Exercise instructions
Exactly how many lines in the data below contain the string "dropdown"? Give that number and nothing else.

Data excerpts

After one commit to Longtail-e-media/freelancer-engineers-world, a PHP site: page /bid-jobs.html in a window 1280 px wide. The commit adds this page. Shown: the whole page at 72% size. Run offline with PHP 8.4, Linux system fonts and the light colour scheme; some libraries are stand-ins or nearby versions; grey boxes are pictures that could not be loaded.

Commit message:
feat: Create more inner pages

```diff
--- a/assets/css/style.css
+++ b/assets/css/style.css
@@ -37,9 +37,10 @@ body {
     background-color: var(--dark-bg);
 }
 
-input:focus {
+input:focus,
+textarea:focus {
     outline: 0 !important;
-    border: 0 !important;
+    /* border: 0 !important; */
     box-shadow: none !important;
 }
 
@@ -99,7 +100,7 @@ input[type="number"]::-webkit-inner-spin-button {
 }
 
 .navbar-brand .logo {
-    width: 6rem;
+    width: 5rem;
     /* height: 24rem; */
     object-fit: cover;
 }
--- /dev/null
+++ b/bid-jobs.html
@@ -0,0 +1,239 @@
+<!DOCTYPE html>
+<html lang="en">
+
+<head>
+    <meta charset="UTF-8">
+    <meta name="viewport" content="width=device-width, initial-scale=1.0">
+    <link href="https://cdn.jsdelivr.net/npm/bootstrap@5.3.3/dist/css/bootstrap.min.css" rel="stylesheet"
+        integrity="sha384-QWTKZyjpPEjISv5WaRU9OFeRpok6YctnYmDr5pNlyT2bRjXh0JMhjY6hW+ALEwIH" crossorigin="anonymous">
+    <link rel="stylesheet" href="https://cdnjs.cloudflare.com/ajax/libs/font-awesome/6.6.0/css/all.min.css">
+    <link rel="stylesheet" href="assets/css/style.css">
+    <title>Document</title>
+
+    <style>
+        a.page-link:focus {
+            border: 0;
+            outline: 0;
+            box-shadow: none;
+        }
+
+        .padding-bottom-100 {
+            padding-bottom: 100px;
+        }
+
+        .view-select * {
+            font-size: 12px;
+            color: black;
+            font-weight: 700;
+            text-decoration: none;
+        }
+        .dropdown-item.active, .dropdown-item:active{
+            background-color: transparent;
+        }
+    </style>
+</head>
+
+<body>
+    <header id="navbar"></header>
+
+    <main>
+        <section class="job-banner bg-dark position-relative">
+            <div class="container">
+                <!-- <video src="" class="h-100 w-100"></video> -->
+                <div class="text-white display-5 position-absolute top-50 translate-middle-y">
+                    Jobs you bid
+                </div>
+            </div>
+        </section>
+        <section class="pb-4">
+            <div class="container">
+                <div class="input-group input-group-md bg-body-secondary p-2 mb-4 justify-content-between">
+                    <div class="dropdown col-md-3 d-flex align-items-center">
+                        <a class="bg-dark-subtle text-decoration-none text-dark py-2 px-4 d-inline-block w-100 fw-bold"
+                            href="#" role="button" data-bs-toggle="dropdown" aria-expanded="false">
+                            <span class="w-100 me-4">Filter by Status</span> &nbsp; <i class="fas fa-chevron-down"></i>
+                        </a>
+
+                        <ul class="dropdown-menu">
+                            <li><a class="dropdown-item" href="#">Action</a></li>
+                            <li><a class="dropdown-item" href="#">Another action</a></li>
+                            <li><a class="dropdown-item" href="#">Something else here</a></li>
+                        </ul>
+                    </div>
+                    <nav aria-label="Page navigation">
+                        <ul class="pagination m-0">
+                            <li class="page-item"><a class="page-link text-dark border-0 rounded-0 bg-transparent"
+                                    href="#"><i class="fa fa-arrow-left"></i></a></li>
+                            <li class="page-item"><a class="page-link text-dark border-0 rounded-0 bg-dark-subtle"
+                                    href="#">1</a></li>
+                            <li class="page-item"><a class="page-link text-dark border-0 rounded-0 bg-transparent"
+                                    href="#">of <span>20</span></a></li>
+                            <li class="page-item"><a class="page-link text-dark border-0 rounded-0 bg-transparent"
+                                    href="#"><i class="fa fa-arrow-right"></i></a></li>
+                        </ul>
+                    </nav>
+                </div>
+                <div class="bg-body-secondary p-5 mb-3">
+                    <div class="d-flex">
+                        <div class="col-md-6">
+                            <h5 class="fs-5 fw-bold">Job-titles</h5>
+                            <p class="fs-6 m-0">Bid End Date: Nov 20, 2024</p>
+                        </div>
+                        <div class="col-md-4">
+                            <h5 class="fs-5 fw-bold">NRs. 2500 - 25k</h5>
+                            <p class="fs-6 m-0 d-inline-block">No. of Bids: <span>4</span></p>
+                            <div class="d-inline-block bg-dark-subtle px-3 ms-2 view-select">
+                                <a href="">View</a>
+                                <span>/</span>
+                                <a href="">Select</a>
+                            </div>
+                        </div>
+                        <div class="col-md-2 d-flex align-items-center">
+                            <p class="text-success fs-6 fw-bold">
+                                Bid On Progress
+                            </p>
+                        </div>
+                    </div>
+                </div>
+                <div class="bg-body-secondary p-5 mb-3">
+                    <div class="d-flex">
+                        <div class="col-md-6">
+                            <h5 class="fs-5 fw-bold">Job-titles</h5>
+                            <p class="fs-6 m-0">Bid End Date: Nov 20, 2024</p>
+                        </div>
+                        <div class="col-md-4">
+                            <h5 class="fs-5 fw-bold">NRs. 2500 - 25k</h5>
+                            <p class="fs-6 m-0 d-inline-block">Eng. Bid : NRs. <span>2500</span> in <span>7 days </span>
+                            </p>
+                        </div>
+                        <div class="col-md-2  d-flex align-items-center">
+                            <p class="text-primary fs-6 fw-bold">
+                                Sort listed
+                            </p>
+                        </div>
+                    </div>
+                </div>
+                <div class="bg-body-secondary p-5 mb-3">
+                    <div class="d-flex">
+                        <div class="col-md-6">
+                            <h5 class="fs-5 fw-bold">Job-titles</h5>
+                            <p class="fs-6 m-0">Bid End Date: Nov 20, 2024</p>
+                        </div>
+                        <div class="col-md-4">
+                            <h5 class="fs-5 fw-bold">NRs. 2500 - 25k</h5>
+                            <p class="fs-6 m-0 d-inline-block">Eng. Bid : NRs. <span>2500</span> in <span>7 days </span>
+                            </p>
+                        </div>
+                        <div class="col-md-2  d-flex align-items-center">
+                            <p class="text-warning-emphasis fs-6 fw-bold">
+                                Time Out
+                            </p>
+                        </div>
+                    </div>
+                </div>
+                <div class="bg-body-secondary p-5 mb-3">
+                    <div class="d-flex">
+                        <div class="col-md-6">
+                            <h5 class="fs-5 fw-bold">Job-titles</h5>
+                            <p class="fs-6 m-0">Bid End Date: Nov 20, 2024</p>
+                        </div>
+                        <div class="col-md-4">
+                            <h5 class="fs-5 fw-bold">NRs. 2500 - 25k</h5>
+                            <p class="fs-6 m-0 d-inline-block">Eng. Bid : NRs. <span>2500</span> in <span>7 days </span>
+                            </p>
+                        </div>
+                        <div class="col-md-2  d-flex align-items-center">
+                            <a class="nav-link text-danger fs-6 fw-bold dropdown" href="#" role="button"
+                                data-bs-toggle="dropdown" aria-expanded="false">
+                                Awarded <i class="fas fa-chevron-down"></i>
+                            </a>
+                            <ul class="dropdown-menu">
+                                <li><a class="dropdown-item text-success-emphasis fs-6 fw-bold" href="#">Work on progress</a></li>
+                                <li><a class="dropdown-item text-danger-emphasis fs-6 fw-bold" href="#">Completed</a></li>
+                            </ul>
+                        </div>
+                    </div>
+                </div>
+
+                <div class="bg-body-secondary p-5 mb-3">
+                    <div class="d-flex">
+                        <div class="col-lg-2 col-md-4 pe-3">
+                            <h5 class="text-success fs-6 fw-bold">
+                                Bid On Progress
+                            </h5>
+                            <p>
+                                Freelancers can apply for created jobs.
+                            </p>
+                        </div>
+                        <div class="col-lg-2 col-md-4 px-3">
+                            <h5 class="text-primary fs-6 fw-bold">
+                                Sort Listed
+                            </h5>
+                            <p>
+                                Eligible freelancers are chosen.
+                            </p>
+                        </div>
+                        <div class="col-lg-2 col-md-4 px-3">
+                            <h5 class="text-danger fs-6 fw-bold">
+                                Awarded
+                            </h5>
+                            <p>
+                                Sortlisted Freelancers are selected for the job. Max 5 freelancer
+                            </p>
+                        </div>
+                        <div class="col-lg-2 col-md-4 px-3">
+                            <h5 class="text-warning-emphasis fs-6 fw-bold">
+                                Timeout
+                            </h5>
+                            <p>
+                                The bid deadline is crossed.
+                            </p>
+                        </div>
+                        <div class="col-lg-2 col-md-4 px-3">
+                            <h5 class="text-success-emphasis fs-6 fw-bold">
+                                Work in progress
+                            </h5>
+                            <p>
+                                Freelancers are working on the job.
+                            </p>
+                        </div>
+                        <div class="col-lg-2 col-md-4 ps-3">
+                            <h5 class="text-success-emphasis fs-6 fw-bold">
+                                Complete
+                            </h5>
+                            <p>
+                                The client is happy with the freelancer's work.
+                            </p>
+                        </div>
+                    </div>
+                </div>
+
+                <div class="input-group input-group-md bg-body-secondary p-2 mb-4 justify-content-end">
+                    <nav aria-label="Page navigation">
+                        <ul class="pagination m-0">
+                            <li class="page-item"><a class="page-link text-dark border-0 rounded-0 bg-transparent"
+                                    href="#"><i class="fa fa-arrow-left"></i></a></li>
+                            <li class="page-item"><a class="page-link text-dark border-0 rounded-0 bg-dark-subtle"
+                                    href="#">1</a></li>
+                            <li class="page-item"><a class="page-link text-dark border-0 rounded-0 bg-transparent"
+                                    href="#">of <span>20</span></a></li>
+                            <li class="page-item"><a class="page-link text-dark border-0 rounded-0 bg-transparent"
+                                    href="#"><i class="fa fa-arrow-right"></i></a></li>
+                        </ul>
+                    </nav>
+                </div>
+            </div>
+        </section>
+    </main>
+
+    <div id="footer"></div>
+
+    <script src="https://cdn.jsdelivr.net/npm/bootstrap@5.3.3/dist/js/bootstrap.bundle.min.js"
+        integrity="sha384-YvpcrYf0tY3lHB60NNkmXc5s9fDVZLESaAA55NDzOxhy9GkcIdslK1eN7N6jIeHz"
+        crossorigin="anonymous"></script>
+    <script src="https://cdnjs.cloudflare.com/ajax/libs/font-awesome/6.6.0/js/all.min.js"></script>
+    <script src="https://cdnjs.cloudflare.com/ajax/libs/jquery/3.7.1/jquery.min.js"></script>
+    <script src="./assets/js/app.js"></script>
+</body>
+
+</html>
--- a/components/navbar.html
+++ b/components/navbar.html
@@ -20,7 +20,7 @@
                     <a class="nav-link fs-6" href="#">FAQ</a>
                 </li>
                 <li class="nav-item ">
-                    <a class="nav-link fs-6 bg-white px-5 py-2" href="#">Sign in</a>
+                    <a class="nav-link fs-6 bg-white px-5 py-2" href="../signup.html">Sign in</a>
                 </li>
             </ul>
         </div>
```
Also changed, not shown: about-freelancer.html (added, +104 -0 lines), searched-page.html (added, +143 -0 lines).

Response box
12